Yearning to learn something new? Although many libraries, schools, and community centers are still closed, there are boundless opportunities to explore interesting topics with experts.


In April, Road Scholar, a non-profit organization that offers educational travel programs for adults, created a collection of free, virtual lectures about subjects from travel to history to cooking to politics. There are nearly 40 lectures included in the series, and both live-stream lectures and recordings are available. This fascinating series dives into Picasso’s masterpieces, the political climate in Morocco, the formation of Victoria Falls, housing segregation and gentrification in Detroit, and offers a Native American cooking demonstration, in addition to several other subjects.


Check out Part 1 of “An Introduction to the Great Lakes” on Wednesday, July 15, or “Running & Hiding from the Nazis: My Miraculous Escape from the Holocaust”, on Monday, July 13.


Many lectures are between 40 minutes and one hour long and are led by historians, professors, archaeologists, state historians, and many more.


Policy wonks can try a virtual lecture series offered by The Ronald Reagan Presidential Foundation & Institute filled with conversations with American political greats.

This series includes discussions with Karl Rove, a former White House Deputy Chief of Staff (2004 to 2007), Newt Gingrich, a former Speaker of the U.S. House of Representatives, as well as John Tuttle, the New York Stock Exchange Chief Commercial Officer and Vice Chairman, John Tuttle.


The series is free and is live-streamed on the Reagan Foundation's YouTube channel.


Are you interested in the history of art criticism or how a gallery operates? Find out with the Sotheby's Institute of Art summer lecture series.
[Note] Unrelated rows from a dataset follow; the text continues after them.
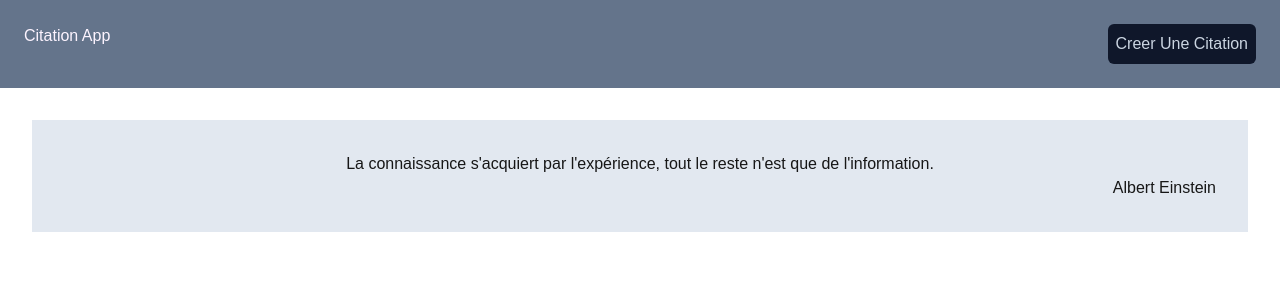
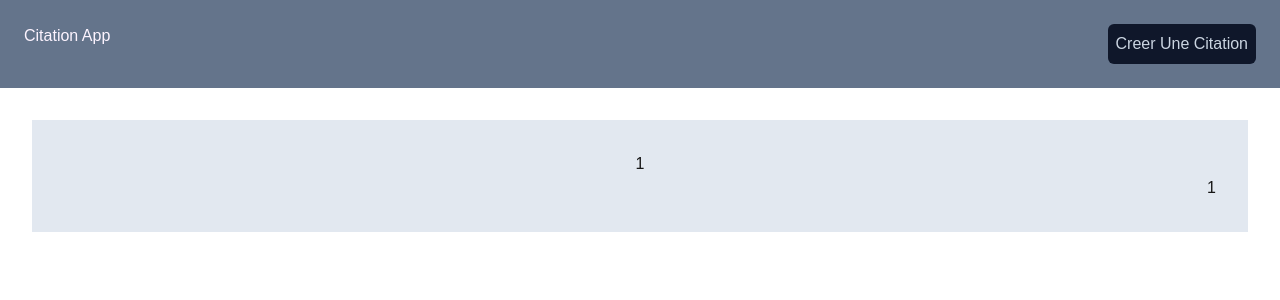
Before and after one commit to Limbi32/citationv02, a Next.js app: page /Create/1 in a window 1280 px wide. Shown: the top 300 px of the page. Built offline with nearby package versions, Linux system fonts and the light colour scheme.

Commit message:
modif v4

```diff
--- a/app/Create/[id]/page.tsx
+++ b/app/Create/[id]/page.tsx
@@ -1,19 +1,19 @@
 import React from "react";
 
-const getData = async (id: string) => {
-  const res = await fetch("http://localhost:3000/blog/" + id);
-  const data = await res.json();
-  return data;
-};
+// const getData = async (id: string) => {
+//   const res = await fetch("http://localhost:3000/blog/" + id);
+//   const data = await res.json();
+//   return data;
+// };
 export default async function page({ params }: { params: { id: string } }) {
-  const article = await getData(params.id);
-  console.log(article);
+  // const article = await getData(params.id);
+  // console.log(article);
 
   return (
     <div className="bg-slate-200 m-8">
       <div className="p-8 text-center">
-        <div>{article.title}</div>
-        <div className="text-right">{article.auteur}</div>
+        <div>{params.id}</div>
+        <div className="text-right">{params.id}</div>
       </div>
     </div>
   );
```
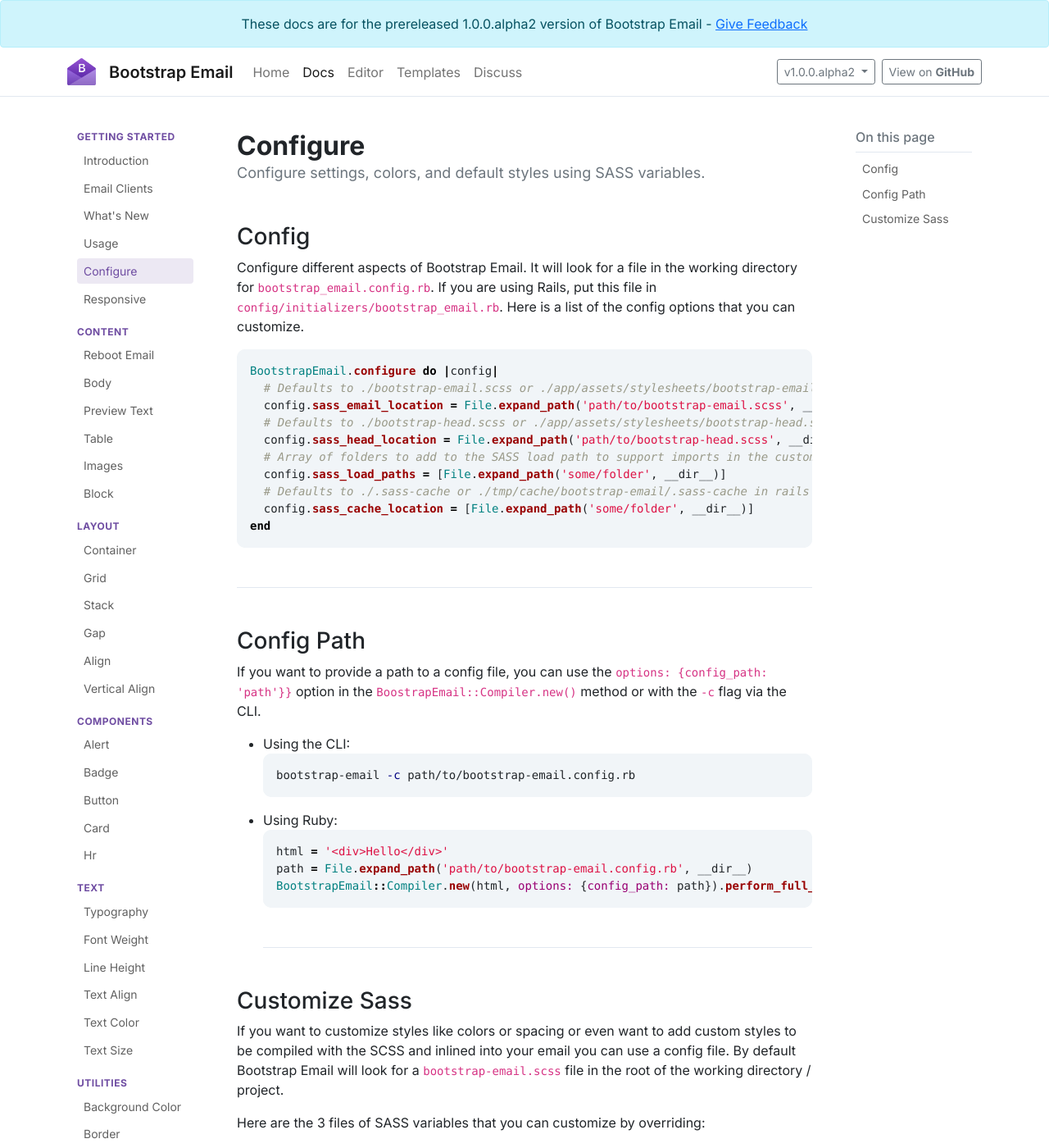
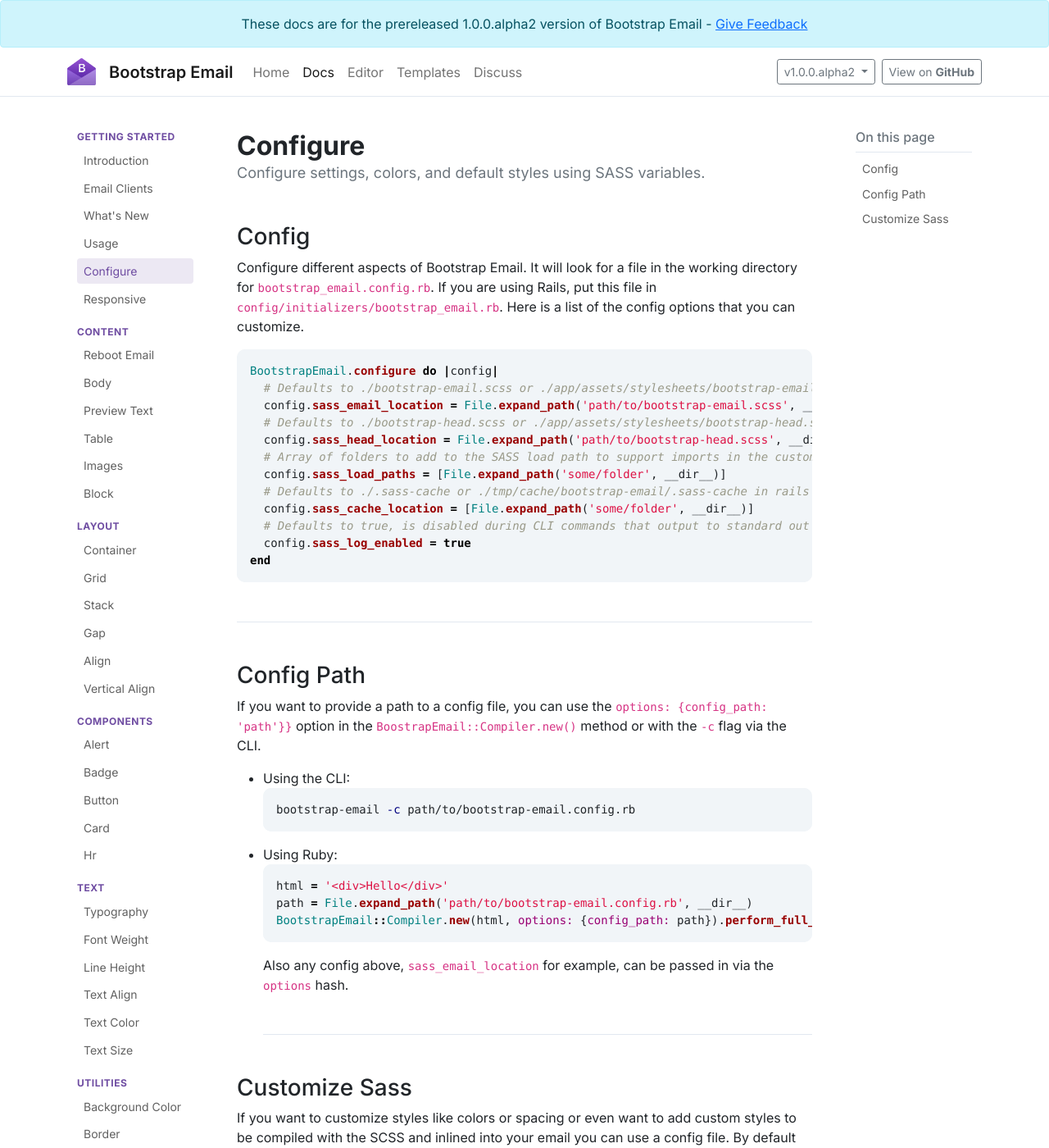
Before and after one commit to bootstrap-email/documentation-1.x, a Jekyll site: the page built from docs/configure.md, in a window 1280 px wide and 1400 px high. Shown: the whole window at 82% size. Built offline with Jekyll 4.4.1, drawn with Linux system fonts in a browser that asks for light colours; nearby versions of some CDN libraries; comment, search, counter and statistics services are not loaded.

Commit message:
More options

````diff
--- a/docs/configure.md
+++ b/docs/configure.md
@@ -19,6 +19,8 @@
   config.sass_load_paths = [File.expand_path('some/folder', __dir__)]
   # Defaults to ./.sass-cache or ./tmp/cache/bootstrap-email/.sass-cache in rails
   config.sass_cache_location = [File.expand_path('some/folder', __dir__)]
+  # Defaults to true, is disabled during CLI commands that output to standard out
+  config.sass_log_enabled = true
 end
 ```
 
@@ -34,6 +36,7 @@
 path = File.expand_path('path/to/bootstrap-email.config.rb', __dir__)
 BootstrapEmail::Compiler.new(html, options: {config_path: path}).perform_full_compile
 ```
+Also any config above, `sass_email_location` for example, can be passed in via the `options` hash.
 
 {% include header.html name="Customize Sass" hr="true" %}
 If you want to customize styles like colors or spacing or even want to add custom styles to be compiled with the SCSS and inlined into your email you can use a config file. By default Bootstrap Email will look for a `bootstrap-email.scss` file in the root of the working directory / project.
````
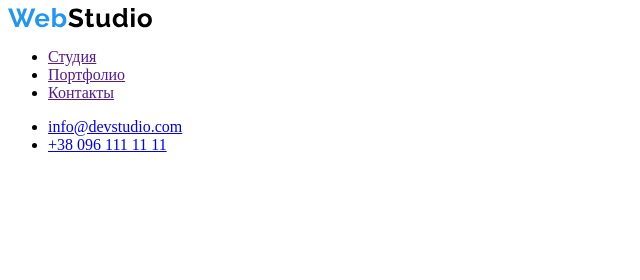
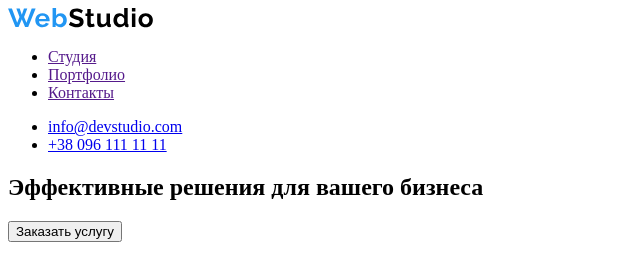
Before and after one commit to MaksShostak/goit-markup-hw-01, a plain HTML site: page index.html in a window 1280 px wide. Shown: the whole page, without its empty margins (0-640 px from the left). Drawn offline with Linux system fonts and the light colour scheme.

Commit message:
добавлено section блока герой

```diff
--- a/index.html
+++ b/index.html
@@ -10,7 +10,7 @@
     <header>
       <nav>
         <a href="/">
-          <img src="./images/WebStudio.svg" alt="logo WebStudio" />
+          <img src="./images/WebStudio.svg" alt="logo WebStudio" width="145" />
         </a>
         <ul>
           <li><a href="">Студия</a></li>
@@ -23,5 +23,11 @@
         <li><a href="tel:++38 096 111 11 11">+38 096 111 11 11</a></li>
       </ul>
     </header>
+    <div>
+      <section>
+        <h1>Эффективные решения для вашего бизнеса</h1>
+        <button type="button">Заказать услугу</button>
+      </section>
+    </div>
   </body>
 </html>
```
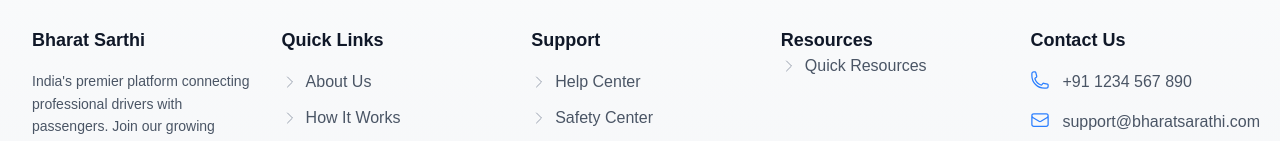
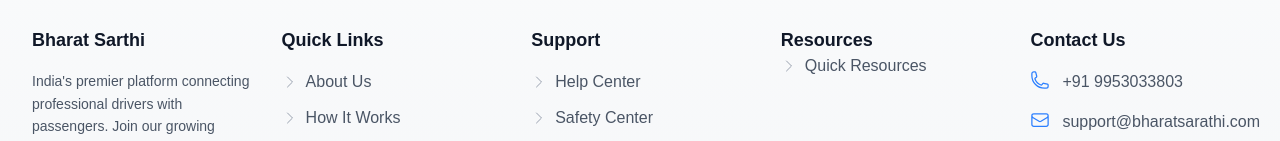
Before and after one commit to shivansh179/BharatSarathi, a Next.js app: page / in a window 1280 px wide. Shown: the part 6553-6694 px from the top of the page. Built offline with nearby package versions, Linux system fonts and the light colour scheme.

Commit message:
chagned mobile number

```diff
--- a/components/Conact-Footer.tsx
+++ b/components/Conact-Footer.tsx
@@ -117,7 +117,7 @@
             <ul className="space-y-4">
               <li>
                 <a href="tel:+911234567890" className="flex items-start text-gray-600 hover:text-blue-600 transition duration-150">
-                  <PhoneIcon className="h-5 w-5 mr-3 text-blue-500 flex-shrink-0" /><span>+91 1234 567 890</span>
+                  <PhoneIcon className="h-5 w-5 mr-3 text-blue-500 flex-shrink-0" /><span>+91 9953033803</span>
                 </a>
               </li>
               <li>
--- a/translation/en/support.json
+++ b/translation/en/support.json
@@ -11,7 +11,7 @@
     "grid_description": "Choose the contact method that works best for you. We're here to help in whatever way is most convenient.",
     "contact_options": [
       { "title": "Email Support", "description": "Send us detailed queries and we'll respond within 24 hours.", "value": "support@bharatsarathi.com", "cta": "Send Email" },
-      { "title": "Phone Support", "description": "Speak directly with our support team for immediate assistance.", "value": "+91 1234 567 890", "cta": "Call Now" },
+      { "title": "Phone Support", "description": "Speak directly with our support team for immediate assistance.", "value": "+91 9953033803", "cta": "Call Now" },
       { "title": "Live Chat", "description": "Get instant help through our live chat available on our website.", "value": "Available Now", "cta": "Start Chat" }
     ],
     "cta_title": "Ready to Get Support?",
--- a/translation/hi-IN/support.json
+++ b/translation/hi-IN/support.json
@@ -11,7 +11,7 @@
     "grid_description": "Aapke liye sabse achha kaam karne wala sampark vidhi chunein. Hum kisi bhi tarah se sahayata ke liye yahan hain jo sabse suvidhajanak ho.",
     "contact_options": [
       { "title": "Email Sahayata", "description": "Humein vistrit sawal bhejein aur hum 24 ghante ke andar jawab denge.", "value": "support@bharatsarathi.com", "cta": "Email Bhejein" },
-      { "title": "Phone Sahayata", "description": "Turant sahayata ke liye hamari support team se seedhe baat karein.", "value": "+91 1234 567 890", "cta": "Abhi Call Karein" },
+      { "title": "Phone Sahayata", "description": "Turant sahayata ke liye hamari support team se seedhe baat karein.", "value": "+91 9953033803", "cta": "Abhi Call Karein" },
       { "title": "Live Chat", "description": "Hamari website par uplabdh hamare live chat ke madhyam se turant sahayata prapt karein.", "value": "Abhi Uplabdh", "cta": "Chat Shuru Karein" }
     ],
     "cta_title": "Sahayata Prapt Karne Ke Liye Taiyar Hain?",
--- a/translation/kan/support.json
+++ b/translation/kan/support.json
@@ -19,7 +19,7 @@
       {
         "title": "ದೂರವಾಣಿ ಬೆಂಬಲ",
         "description": "ತಕ್ಷಣದ ಸಹಾಯಕ್ಕಾಗಿ ನಮ್ಮ ಬೆಂಬಲ ತಂಡದೊಂದಿಗೆ ನೇರವಾಗಿ ಮಾತನಾಡಿ.",
-        "value": "+91 1234 567 890",
+        "value": "+91 9953033803",
         "cta": "ಈಗ ಕಾಲ್ ಮಾಡಿ"
       },
       {
--- a/translation/pa-IN/support.json
+++ b/translation/pa-IN/support.json
@@ -11,7 +11,7 @@
     "grid_description": "ਉਹ ਸੰਪਰਕ ਵਿਧੀ ਚੁਣੋ ਜੋ ਤੁਹਾਡੇ ਲਈ ਸਭ ਤੋਂ ਵਧੀਆ ਕੰਮ ਕਰਦੀ ਹੈ। ਅਸੀਂ ਕਿਸੇ ਵੀ ਤਰੀਕੇ ਨਾਲ ਮਦਦ ਕਰਨ ਲਈ ਇੱਥੇ ਹਾਂ ਜੋ ਸਭ ਤੋਂ ਵੱਧ ਸੁਵਿਧਾਜਨਕ ਹੋਵੇ।",
     "contact_options": [
       { "title": "ਈਮੇਲ ਸਹਾਇਤਾ", "description": "ਸਾਨੂੰ ਵਿਸਤ੍ਰਿਤ ਸਵਾਲ ਭੇਜੋ ਅਤੇ ਅਸੀਂ 24 ਘੰਟਿਆਂ ਦੇ ਅੰਦਰ ਜਵਾਬ ਦੇਵਾਂਗੇ।", "value": "support@bharatsarathi.com", "cta": "ਈਮੇਲ ਭੇਜੋ" },
-      { "title": "ਫੋਨ ਸਹਾਇਤਾ", "description": "ਤੁਰੰਤ ਸਹਾਇਤਾ ਲਈ ਸਾਡੀ ਸਹਾਇਤਾ ਟੀਮ ਨਾਲ ਸਿੱਧਾ ਗੱਲ ਕਰੋ।", "value": "+91 1234 567 890", "cta": "ਹੁਣੇ ਕਾਲ ਕਰੋ" },
+      { "title": "ਫੋਨ ਸਹਾਇਤਾ", "description": "ਤੁਰੰਤ ਸਹਾਇਤਾ ਲਈ ਸਾਡੀ ਸਹਾਇਤਾ ਟੀਮ ਨਾਲ ਸਿੱਧਾ ਗੱਲ ਕਰੋ।", "value": "+91 9953033803", "cta": "ਹੁਣੇ ਕਾਲ ਕਰੋ" },
       { "title": "ਲਾਈਵ ਚੈਟ", "description": "ਸਾਡੀ ਵੈੱਬਸਾਈਟ 'ਤੇ ਉਪਲਬਧ ਸਾਡੀ ਲਾਈਵ ਚੈਟ ਰਾਹੀਂ ਤੁਰੰਤ ਮਦਦ ਪ੍ਰਾਪਤ ਕਰੋ।", "value": "ਹੁਣੇ ਉਪਲਬਧ", "cta": "ਚੈਟ ਸ਼ੁਰੂ ਕਰੋ" }
     ],
     "cta_title": "ਸਹਾਇਤਾ ਪ੍ਰਾਪਤ ਕਰਨ ਲਈ ਤਿਆਰ ਹੋ?",
```
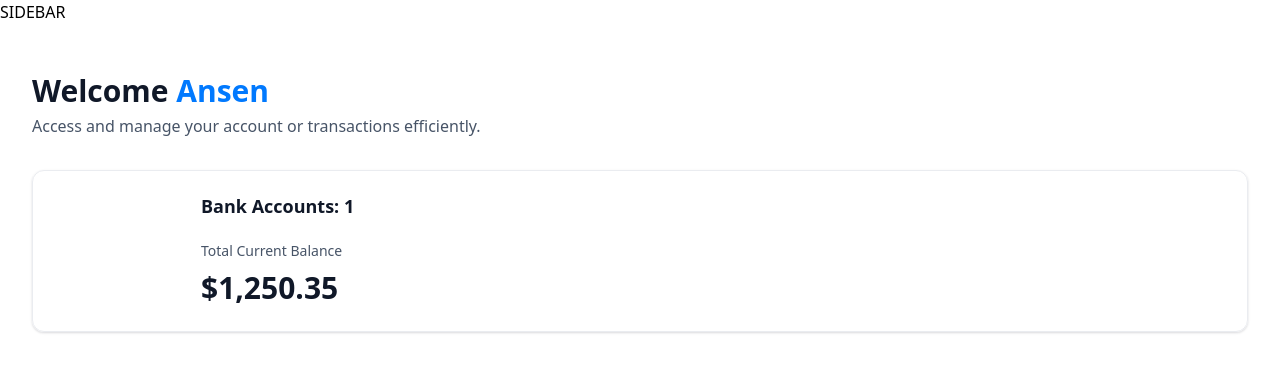
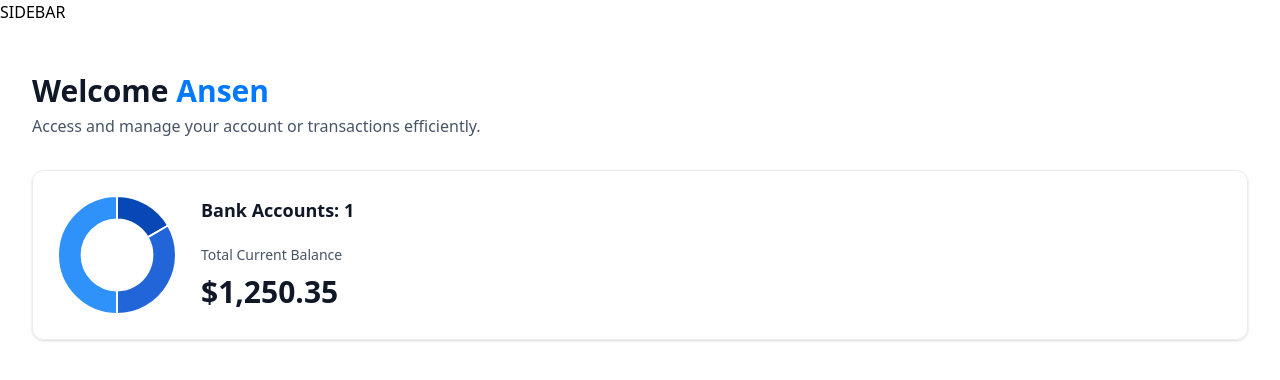
Before and after one commit to ans3n/banking-app, a Next.js app: page / in a window 1280 px wide. Shown: the top 380 px of the page. Built offline with nearby package versions, Linux system fonts and the light colour scheme.

Commit message:
implement overall home page ui status

```diff
--- /dev/null
+++ b/components/DoughnutChart.tsx
@@ -0,0 +1,32 @@
+"use client"
+import React from 'react'
+import { Chart as ChartJS, ArcElement, Tooltip, Legend } from "chart.js";
+import { Doughnut } from "react-chartjs-2";
+
+ChartJS.register(ArcElement, Tooltip, Legend);
+
+const DoughnutChart = ({ accounts }: DoughnutChartProps) => {
+    const data = {
+        datasets: [
+            {
+                label: 'Banks',
+                data: [1250, 2500, 3750],
+                backgroundColor: ['#0747b6', '#2265d8', '#2f91fa']
+            }
+        ],
+        labels: ['Bank 1', 'Bank 2', 'Bank 3']
+    }
+    return <Doughnut
+        data={data}
+        options={{
+            cutout: '60%',
+            plugins: {
+                legend: {
+                    display: false
+                }
+            }
+        }}
+    />
+}
+
+export default DoughnutChart
--- a/components/TotalBalanceBox.tsx
+++ b/components/TotalBalanceBox.tsx
@@ -1,5 +1,7 @@
 import React from 'react'
 import AnimatedCounter from './AnimatedCounter'
+import { Doughnut } from 'react-chartjs-2'
+import DoughnutChart from './DoughnutChart'
 
 const TotalBalanceBox = ({
     accounts = [], totalBanks, totalCurrentBalance
@@ -7,7 +9,7 @@
   return (
     <section className='total-balance'>
         <div className='total-balance-chart'>
-            {/* donut chart */}
+            <DoughnutChart accounts={accounts}/>
 
         </div>
 
@@ -20,9 +22,9 @@
                     Total Current Balance
                 </p>
 
-                <p className='total-balance-amount flex-center gap-2'>
+                <div className='total-balance-amount flex-center gap-2'>
                     <AnimatedCounter amount={totalCurrentBalance}/>
-                </p>
+                </div>
             </div>
 
         </div>
--- a/package.json
+++ b/package.json
@@ -10,12 +10,14 @@
   },
   "dependencies": {
     "@radix-ui/react-slot": "^1.0.2",
+    "chart.js": "^4.4.3",
     "class-variance-authority": "^0.7.0",
     "clsx": "^2.1.1",
     "lucide-react": "^0.395.0",
     "next": "14.2.4",
     "query-string": "^9.0.0",
     "react": "^18",
+    "react-chartjs-2": "^5.2.0",
     "react-countup": "^6.5.3",
     "react-dom": "^18",
     "tailwind-merge": "^2.3.0",
```
Also changed, not shown: 1 other file (tests, documents, lock files or other folders).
Sotheby's, which has locations in London and New York City, is running a four-part live-streamed lecture series led by industry experts and museum staff.


Watch "Power and Propaganda: Art During the French Revolution" on Monday, July 13, "An Insider's Guide to Art Writing with Apollo Magazine" on Wednesday, July 22, and "Opening Up the Gallery: David Zwirner,” on Monday, July 27. These events are between an hour and an hour and a half long.


Economics, civil disobedience, and succeeding in college are all covered through the University of California, Santa Barbara’s (UCSB) 10-part summer lecture series. The virtual lectures run from July through Aug. 10 and are led by the university’s professors. Listeners can learn about how music was used in mourning in communist East Germany or about behavioral economics.


Viewers can also check out past UCSB lectures on the UCSB Admissions YouTube channel, which discusses topics like decoding time and space and the black plague.